A new tool that is being tested at the University of Melbourne is being used by physiotherapy students to treat physical conditions such as back pain and spinal cord injuries.
Developed by researchers in the University's School of Computing and Information Systems and the Department of Physiotherapy, the device - SpinalLog - looks and feels like a human spine.
It’s all measured through smart foam sensors – the SpinalLog measures the pressure being applied to the (fake) patient by the physiotherapy student’s hand or fingers during a stimulated assessment.
This information is then displayed on a 3D spinal model depicted on-screen, providing real-time visual feedback on the pressure pattern and technique used to mobilize the spine.
University of Melbourne Human-Computer Interaction lecturer Eduardo Velloso, who helped design the device, said SpinalLog offers students a safe way of practicing their skills.
"Traditionally, to teach these skills, the instructor demonstrates a force pattern on a volunteer and asks students to practice on each other by replicating the moment," Dr Velloso said.
"However, because these movements are very subtle, it is difficult for students to obverse them fully. Similarly, when students perform the movements themselves, it is difficult for instructors to provide feedback based on what they can see."
Preliminary tests show the visual feedback has a huge impact on students' ability to replicate the force pattern demonstrated by the instructor.
University of Melbourne physiotherapy senior lecturer David Kelly said SpinalLog represents the real-life conditions of a human spine suffering different levels of stiffness, bringing the clinic, to the classroom.
"Students get clear and immediate feedback on an authentic feeling spine," Dr Kelly said.
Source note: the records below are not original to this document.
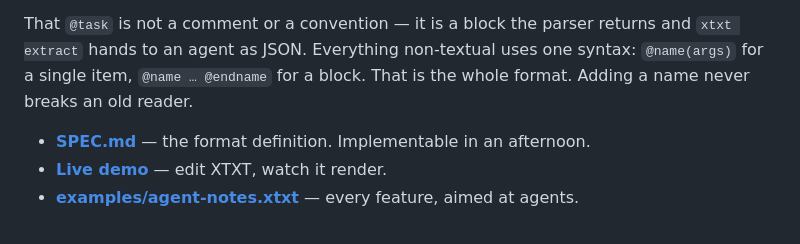
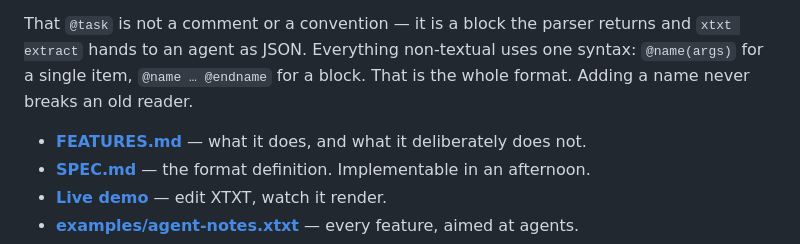
Before and after one commit to SaiMouli3/xtxt, a Markdown page: README.md, the part around the change. Drawn GitHub-style.

```diff
--- a/README.md
+++ b/README.md
@@ -49,6 +49,7 @@ returns and `xtxt extract` hands to an agent as JSON. Everything non-textual
 uses one syntax: `@name(args)` for a single item, `@name … @endname` for a
 block. That is the whole format. Adding a name never breaks an old reader.
 
+- **[FEATURES.md](FEATURES.md)** — what it does, and what it deliberately does not.
 - **[SPEC.md](SPEC.md)** — the format definition. Implementable in an afternoon.
 - **[Live demo](https://saimouli3.github.io/xtxt/)** — edit XTXT, watch it render.
 - **[examples/agent-notes.xtxt](examples/agent-notes.xtxt)** — every feature, aimed at agents.
```
Also changed, not shown: FEATURES.md (added, +194 -0 lines).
"This means they get a better experience; they learn faster and are able to mimic what the instructor is teaching them, making them better prepared for the sorts of techniques that they'll need as practitioners."